Concomitant administration of tropisetron with rifampicin or with other liver enzyme-inducing drugs (e.g. phenobarbital) results in lower plasma concentrations of tropisetron and, therefore, requires an increase in dosage in extensive metabolisers (but not in poor metabolisers). The effects on tropisetron plasma levels of cytochrome P450 enzyme inhibitors such as cimetidine are negligible and do not require dose adjustment.
As a prolongation of the QTc interval has been observed in patients administered tropisetron (see Precautions, General), care should be taken when other drugs that are likely to prolong the QT interval are taken concomitantly with tropisetron.
No interaction studies have been performed with tropisetron and drugs used in anaesthesia (see Precautions, General).

Adverse Effects

In general, tropisetron is well tolerated and the side-effects are transient at the recommended dose. The most frequently reported adverse reaction at the 2 mg dose was headache. At the 5 mg dose, constipation and, less frequently, dizziness, fatigue, somnolence, and gastrointestinal disorders, such as abdominal pain, diarrhoea and anorexia were observed as well.
As with other 5-HT3 receptor antagonists, hypersensitivity reactions (“type 1-reactions”) with one or more of the following symptoms have been observed: flushing and/or generalised urticaria, chest discomfort, dyspnoea, hypotension.
Tropisetron was found to cause prolongation of the QT interval although this was not of clinical significance.
Listed in Table 1 are the frequencies of adverse events observed in more than 1% of patients exposed to each treatment in the clinical trials discussed under Clinical Trials, Use in post-operative nausea and vomiting.
With the exception of headache, the frequency, severity and relationship to the study drug of these events was similar for tropisetron and placebo. Therefore it is likely that these events can be attributed to the anaesthesia or the surgical procedures.
The following adverse reactions have been observed in less than 1% of patients exposed to each treatment in the clinical trials: syncope, urticaria generalized.
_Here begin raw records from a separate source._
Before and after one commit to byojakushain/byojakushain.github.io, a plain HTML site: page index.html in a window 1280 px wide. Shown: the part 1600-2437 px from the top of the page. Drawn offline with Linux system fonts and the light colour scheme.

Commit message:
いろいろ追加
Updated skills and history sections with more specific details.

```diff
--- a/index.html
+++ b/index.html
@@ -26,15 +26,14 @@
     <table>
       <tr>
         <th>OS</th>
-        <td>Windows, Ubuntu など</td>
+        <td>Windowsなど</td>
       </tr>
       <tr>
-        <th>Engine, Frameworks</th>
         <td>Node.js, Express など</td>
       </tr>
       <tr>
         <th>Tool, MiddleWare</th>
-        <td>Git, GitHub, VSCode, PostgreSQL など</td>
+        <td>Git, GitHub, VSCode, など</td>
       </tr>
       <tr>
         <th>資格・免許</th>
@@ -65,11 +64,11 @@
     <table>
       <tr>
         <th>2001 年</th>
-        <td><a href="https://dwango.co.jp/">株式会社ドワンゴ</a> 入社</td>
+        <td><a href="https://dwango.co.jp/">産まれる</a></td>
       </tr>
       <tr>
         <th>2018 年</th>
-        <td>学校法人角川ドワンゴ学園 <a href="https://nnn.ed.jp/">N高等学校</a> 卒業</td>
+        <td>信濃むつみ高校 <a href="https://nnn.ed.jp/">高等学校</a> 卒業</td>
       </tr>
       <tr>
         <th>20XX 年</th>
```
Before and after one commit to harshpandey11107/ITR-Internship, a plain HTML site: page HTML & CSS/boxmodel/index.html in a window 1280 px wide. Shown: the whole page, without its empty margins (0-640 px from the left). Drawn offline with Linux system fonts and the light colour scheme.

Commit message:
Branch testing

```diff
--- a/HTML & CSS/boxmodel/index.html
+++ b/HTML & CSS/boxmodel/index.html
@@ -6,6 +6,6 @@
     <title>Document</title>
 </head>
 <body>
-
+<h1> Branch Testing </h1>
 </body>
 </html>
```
Post-marketing experience.

The following adverse reactions have been reported during post approval use of tropisetron. Because these reports are from a population of uncertain size and are subject to confounding factors, it is not possible to reliably estimate their frequency or establish a causal relationship to drug exposure.
The following hypersensitivity reactions have been rarely observed: rash, erythema and anaphylactic reactions/shock. In very rare instances, collapse, cardiovascular arrest and bronchospasm have been reported. Some may have been caused by the concomitant chemotherapy or the underlying disease.

Dosage and Administration

Treatment and prevention of post-operative nausea and vomiting.

Tropisetron is recommended as a 2 mg dose given intravenously either as an infusion or as a slow injection (not less than 30 seconds). In the case of prevention of post-operative nausea and vomiting, tropisetron should be administered shortly before the induction of anaesthesia.
For infusion, one ampoule can be diluted in 100 mL of sodium chloride 0.9%; glucose 5%; potassium chloride, sodium chloride and calcium chloride intravenous solution (Ringer's solution); fructose intravenous solution (Levulose 5%); mannitol 10%; potassium chloride 0.3% and sodium chloride 0.9%; potassium chloride 0.3% and glucose 5%. To reduce microbiological hazard, use as soon as practicable after reconstitution/preparation. If storage is necessary, hold at 2-8°C for not more than 24 hours.



At very high repeated doses, visual hallucinations and, in patients with pre-existing hypertension, an increase in blood pressure, have been observed.


Symptomatic treatment with frequent monitoring of vital signs and close observation of the patient is indicated.
Contact the Poisons Information Centre on 131 126 for advice on management.


Ampoules: 2 mg/2 mL injection solution, box of 5 glass ampoules.
Tropisetron solution for injection is a clear, colourless to very faintly yellow brown aqueous solution, pH 4.6-5.2.
The ampoules contain as excipients, glacial acetic acid, sodium acetate trihydrate, sodium chloride and water for injections.


Store below 25°C.

Poison Schedule